==== Supplied entries

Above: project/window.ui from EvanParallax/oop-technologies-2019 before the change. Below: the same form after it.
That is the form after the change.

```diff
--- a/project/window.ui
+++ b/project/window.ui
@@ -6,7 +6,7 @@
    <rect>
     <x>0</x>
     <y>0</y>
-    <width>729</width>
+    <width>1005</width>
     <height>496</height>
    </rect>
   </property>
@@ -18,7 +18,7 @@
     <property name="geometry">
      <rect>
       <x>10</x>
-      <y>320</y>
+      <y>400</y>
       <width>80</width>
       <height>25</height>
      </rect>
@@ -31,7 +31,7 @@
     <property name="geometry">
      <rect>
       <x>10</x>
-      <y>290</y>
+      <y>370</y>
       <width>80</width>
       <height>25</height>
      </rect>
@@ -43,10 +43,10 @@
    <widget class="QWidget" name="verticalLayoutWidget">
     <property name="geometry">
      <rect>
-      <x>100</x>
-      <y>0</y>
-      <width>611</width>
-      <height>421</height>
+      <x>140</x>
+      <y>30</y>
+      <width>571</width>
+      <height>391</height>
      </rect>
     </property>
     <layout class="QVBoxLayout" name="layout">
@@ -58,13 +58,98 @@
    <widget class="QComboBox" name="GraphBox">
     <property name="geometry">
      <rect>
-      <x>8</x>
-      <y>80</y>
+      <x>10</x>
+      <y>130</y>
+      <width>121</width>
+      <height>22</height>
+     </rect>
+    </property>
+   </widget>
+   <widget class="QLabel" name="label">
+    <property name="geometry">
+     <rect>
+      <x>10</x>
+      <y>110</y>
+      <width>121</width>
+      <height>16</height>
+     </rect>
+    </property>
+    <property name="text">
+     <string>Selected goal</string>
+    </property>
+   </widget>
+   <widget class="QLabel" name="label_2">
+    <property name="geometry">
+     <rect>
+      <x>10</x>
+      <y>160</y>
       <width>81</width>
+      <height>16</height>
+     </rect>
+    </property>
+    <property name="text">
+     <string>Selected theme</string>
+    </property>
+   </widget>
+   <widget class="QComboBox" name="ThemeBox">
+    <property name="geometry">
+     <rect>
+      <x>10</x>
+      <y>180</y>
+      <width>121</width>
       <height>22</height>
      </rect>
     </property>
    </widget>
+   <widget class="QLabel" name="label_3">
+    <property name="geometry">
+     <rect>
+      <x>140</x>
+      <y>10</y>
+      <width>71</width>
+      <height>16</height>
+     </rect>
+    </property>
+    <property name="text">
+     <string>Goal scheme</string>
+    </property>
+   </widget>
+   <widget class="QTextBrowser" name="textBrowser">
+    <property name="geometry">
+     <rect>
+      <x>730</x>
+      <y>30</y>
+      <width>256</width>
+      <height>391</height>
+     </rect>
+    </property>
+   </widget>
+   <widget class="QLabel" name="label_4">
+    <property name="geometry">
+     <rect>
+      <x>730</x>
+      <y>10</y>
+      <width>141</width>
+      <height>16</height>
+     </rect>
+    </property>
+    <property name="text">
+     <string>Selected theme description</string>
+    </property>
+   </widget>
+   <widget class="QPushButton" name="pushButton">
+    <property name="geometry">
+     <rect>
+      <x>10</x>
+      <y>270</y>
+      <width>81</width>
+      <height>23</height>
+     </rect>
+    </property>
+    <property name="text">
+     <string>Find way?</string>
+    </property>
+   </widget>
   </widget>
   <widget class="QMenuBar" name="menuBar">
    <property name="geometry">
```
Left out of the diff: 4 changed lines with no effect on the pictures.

========

§ **Exercise**
Reply with nothing but the count of lines in the entries above that contain "QComboBox".

§ **Answer space**
2